• [YOUR TASK]: Could you print the data that follows exactly as given?

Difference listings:
====

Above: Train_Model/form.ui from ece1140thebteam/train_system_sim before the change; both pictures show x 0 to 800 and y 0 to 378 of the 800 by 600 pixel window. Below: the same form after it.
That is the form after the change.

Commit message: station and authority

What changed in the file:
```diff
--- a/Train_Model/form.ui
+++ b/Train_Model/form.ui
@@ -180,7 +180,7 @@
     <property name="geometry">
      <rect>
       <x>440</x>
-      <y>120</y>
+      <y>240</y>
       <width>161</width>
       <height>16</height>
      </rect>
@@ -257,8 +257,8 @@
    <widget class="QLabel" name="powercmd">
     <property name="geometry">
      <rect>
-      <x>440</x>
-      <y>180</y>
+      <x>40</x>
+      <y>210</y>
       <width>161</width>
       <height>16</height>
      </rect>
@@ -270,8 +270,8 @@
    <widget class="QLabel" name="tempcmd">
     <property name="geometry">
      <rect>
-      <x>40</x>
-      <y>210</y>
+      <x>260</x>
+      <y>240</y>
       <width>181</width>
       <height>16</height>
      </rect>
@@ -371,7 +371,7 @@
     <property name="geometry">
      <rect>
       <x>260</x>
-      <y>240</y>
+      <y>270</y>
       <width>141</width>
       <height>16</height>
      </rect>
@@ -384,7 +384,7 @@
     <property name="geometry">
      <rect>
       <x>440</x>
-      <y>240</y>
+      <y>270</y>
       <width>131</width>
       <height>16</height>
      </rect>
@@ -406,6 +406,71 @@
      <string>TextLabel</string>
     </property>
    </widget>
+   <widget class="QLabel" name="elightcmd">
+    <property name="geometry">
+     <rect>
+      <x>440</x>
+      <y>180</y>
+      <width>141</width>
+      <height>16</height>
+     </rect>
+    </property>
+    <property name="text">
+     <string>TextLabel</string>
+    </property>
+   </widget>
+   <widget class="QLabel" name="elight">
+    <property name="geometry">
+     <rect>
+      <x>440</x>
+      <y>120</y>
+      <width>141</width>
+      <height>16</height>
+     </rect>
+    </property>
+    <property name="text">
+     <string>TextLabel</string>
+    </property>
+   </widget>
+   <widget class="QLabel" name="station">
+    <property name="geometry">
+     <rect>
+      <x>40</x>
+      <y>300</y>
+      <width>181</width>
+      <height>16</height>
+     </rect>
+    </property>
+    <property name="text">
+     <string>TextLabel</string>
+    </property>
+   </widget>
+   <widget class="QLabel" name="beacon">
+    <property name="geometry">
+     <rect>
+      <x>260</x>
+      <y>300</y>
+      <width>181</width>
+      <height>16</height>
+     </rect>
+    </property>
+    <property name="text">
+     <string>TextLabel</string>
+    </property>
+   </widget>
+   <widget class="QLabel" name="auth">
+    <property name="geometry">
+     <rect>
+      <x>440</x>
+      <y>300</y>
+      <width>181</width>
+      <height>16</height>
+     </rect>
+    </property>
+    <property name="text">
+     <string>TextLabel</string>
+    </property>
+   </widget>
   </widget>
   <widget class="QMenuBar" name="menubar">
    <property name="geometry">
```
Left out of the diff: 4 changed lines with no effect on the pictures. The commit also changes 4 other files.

====

• [COMPLETED EXERCISE]:
Above: Train_Model/form.ui from ece1140thebteam/train_system_sim before the change; both pictures show x 0 to 800 and y 0 to 378 of the 800 by 600 pixel window. Below: the same form after it.
That is the form after the change.

Commit message: station and authority

What changed in the file:
```diff
--- a/Train_Model/form.ui
+++ b/Train_Model/form.ui
@@ -180,7 +180,7 @@
     <property name="geometry">
      <rect>
       <x>440</x>
-      <y>120</y>
+      <y>240</y>
       <width>161</width>
       <height>16</height>
      </rect>
@@ -257,8 +257,8 @@
    <widget class="QLabel" name="powercmd">
     <property name="geometry">
      <rect>
-      <x>440</x>
-      <y>180</y>
+      <x>40</x>
+      <y>210</y>
       <width>161</width>
       <height>16</height>
      </rect>
@@ -270,8 +270,8 @@
    <widget class="QLabel" name="tempcmd">
     <property name="geometry">
      <rect>
-      <x>40</x>
-      <y>210</y>
+      <x>260</x>
+      <y>240</y>
       <width>181</width>
       <height>16</height>
      </rect>
@@ -371,7 +371,7 @@
     <property name="geometry">
      <rect>
       <x>260</x>
-      <y>240</y>
+      <y>270</y>
       <width>141</width>
       <height>16</height>
      </rect>
@@ -384,7 +384,7 @@
     <property name="geometry">
      <rect>
       <x>440</x>
-      <y>240</y>
+      <y>270</y>
       <width>131</width>
       <height>16</height>
      </rect>
@@ -406,6 +406,71 @@
      <string>TextLabel</string>
     </property>
    </widget>
+   <widget class="QLabel" name="elightcmd">
+    <property name="geometry">
+     <rect>
+      <x>440</x>
+      <y>180</y>
+      <width>141</width>
+      <height>16</height>
+     </rect>
+    </property>
+    <property name="text">
+     <string>TextLabel</string>
+    </property>
+   </widget>
+   <widget class="QLabel" name="elight">
+    <property name="geometry">
+     <rect>
+      <x>440</x>
+      <y>120</y>
+      <width>141</width>
+      <height>16</height>
+     </rect>
+    </property>
+    <property name="text">
+     <string>TextLabel</string>
+    </property>
+   </widget>
+   <widget class="QLabel" name="station">
+    <property name="geometry">
+     <rect>
+      <x>40</x>
+      <y>300</y>
+      <width>181</width>
+      <height>16</height>
+     </rect>
+    </property>
+    <property name="text">
+     <string>TextLabel</string>
+    </property>
+   </widget>
+   <widget class="QLabel" name="beacon">
+    <property name="geometry">
+     <rect>
+      <x>260</x>
+      <y>300</y>
+      <width>181</width>
+      <height>16</height>
+     </rect>
+    </property>
+    <property name="text">
+     <string>TextLabel</string>
+    </property>
+   </widget>
+   <widget class="QLabel" name="auth">
+    <property name="geometry">
+     <rect>
+      <x>440</x>
+      <y>300</y>
+      <width>181</width>
+      <height>16</height>
+     </rect>
+    </property>
+    <property name="text">
+     <string>TextLabel</string>
+    </property>
+   </widget>
   </widget>
   <widget class="QMenuBar" name="menubar">
    <property name="geometry">
```
Left out of the diff: 4 changed lines with no effect on the pictures. The commit also changes 4 other files.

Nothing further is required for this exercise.